[Source records]
::::

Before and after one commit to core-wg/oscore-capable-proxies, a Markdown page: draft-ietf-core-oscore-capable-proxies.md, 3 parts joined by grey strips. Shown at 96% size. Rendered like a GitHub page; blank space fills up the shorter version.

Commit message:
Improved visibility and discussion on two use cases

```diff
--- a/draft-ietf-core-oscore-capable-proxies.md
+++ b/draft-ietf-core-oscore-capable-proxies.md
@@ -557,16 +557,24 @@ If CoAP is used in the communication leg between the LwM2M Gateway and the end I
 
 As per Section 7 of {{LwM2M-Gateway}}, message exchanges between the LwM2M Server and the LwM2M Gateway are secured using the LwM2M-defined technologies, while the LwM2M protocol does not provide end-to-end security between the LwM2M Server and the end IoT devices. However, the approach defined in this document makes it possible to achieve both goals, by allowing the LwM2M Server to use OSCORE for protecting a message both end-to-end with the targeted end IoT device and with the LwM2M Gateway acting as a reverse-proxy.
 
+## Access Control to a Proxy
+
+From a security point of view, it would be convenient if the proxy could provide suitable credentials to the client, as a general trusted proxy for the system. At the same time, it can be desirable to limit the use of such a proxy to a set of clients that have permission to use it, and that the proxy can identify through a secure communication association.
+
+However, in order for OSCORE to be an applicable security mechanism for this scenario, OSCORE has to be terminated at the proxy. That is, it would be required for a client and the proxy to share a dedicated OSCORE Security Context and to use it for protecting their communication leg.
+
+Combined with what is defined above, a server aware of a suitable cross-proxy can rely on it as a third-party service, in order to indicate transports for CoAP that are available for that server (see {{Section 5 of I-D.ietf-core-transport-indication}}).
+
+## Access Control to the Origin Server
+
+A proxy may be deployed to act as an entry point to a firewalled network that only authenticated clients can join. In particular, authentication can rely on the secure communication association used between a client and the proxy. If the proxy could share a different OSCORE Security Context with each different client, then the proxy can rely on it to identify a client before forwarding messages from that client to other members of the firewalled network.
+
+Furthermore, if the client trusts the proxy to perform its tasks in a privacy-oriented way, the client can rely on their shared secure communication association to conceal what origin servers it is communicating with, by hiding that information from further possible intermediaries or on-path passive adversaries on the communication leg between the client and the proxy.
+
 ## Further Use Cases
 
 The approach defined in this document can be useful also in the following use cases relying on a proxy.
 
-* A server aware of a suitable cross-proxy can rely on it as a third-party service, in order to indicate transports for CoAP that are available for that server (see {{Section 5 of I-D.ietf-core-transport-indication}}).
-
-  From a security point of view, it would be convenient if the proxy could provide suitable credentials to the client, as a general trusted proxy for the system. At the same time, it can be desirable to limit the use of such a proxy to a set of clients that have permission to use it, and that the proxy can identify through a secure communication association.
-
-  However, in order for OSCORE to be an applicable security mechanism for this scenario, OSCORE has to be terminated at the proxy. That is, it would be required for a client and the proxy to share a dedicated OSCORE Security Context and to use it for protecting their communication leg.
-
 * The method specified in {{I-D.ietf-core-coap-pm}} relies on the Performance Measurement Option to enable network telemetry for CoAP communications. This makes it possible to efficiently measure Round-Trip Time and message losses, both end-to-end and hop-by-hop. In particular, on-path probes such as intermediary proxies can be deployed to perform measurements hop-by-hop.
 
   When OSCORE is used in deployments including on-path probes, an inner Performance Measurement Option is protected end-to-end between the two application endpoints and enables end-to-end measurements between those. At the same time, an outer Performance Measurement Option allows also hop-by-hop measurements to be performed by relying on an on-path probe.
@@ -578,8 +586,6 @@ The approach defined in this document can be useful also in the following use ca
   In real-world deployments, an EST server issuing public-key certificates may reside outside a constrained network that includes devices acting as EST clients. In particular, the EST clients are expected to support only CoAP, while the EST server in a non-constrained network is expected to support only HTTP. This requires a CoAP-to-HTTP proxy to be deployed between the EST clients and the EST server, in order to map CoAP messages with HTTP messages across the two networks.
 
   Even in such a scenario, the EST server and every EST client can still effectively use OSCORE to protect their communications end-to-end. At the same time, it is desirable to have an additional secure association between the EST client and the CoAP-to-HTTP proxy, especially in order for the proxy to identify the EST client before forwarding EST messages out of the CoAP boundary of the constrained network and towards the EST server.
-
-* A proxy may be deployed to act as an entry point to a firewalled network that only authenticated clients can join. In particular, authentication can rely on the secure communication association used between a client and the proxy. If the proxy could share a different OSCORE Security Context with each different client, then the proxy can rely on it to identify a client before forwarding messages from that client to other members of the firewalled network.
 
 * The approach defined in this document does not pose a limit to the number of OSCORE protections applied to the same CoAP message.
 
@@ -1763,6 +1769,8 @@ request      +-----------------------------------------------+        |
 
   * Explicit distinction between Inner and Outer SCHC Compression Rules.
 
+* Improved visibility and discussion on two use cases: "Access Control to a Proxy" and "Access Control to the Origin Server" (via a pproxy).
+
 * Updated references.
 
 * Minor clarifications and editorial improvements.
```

::::

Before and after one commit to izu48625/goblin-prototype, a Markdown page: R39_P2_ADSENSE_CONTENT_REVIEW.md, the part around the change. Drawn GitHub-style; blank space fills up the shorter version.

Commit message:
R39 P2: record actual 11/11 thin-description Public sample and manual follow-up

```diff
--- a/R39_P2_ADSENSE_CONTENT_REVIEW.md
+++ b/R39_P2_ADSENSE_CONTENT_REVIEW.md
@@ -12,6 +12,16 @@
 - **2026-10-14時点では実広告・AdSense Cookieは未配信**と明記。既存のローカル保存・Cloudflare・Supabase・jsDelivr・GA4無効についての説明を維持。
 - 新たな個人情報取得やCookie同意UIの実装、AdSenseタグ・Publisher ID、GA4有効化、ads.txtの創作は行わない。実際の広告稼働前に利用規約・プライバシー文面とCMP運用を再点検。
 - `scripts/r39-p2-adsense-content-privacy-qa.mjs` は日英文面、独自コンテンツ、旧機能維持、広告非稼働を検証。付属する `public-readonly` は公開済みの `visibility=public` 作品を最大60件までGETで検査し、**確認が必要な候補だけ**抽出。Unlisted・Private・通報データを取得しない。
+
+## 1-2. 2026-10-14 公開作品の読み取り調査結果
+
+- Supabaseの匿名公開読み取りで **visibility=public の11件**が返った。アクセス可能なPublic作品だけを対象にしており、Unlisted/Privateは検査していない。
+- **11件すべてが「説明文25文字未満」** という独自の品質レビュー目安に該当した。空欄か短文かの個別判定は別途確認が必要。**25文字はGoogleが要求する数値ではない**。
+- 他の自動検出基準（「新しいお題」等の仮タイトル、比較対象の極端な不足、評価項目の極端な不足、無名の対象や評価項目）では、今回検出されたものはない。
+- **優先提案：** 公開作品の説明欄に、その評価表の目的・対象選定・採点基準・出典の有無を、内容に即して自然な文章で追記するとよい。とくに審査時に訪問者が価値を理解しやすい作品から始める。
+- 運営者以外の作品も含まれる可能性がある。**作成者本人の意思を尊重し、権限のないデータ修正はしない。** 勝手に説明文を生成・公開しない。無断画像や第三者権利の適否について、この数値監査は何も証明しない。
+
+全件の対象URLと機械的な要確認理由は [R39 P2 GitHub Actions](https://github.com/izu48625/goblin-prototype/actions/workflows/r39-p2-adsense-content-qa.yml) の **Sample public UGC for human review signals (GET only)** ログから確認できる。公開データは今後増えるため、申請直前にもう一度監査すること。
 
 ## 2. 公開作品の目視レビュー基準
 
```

::::

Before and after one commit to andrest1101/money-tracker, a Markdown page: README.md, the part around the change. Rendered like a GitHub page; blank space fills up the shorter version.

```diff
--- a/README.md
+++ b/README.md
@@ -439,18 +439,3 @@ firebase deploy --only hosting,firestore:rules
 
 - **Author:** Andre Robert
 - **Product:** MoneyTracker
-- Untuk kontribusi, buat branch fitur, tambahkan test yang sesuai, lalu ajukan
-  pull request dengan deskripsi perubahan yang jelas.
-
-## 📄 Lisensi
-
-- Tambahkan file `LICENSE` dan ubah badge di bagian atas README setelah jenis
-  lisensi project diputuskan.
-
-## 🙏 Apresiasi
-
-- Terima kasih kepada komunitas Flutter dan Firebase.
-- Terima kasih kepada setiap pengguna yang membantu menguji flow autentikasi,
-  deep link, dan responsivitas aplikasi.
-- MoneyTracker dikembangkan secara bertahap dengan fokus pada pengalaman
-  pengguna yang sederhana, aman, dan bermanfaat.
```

::::

**WORK REQUIRED**
Only the lines containing "ietf" are needed; copy each of them from the data.

**ANSWER SPACE**
Before and after one commit to core-wg/oscore-capable-proxies, a Markdown page: draft-ietf-core-oscore-capable-proxies.md, 3 parts joined by grey strips. Shown at 96% size. Rendered like a GitHub page; blank space fills up the shorter version.
--- a/draft-ietf-core-oscore-capable-proxies.md
+++ b/draft-ietf-core-oscore-capable-proxies.md
+Combined with what is defined above, a server aware of a suitable cross-proxy can rely on it as a third-party service, in order to indicate transports for CoAP that are available for that server (see {{Section 5 of I-D.ietf-core-transport-indication}}).
-* A server aware of a suitable cross-proxy can rely on it as a third-party service, in order to indicate transports for CoAP that are available for that server (see {{Section 5 of I-D.ietf-core-transport-indication}}).
 * The method specified in {{I-D.ietf-core-coap-pm}} relies on the Performance Measurement Option to enable network telemetry for CoAP communications. This makes it possible to efficiently measure Round-Trip Time and message losses, both end-to-end and hop-by-hop. In particular, on-path probes such as intermediary proxies can be deployed to perform measurements hop-by-hop.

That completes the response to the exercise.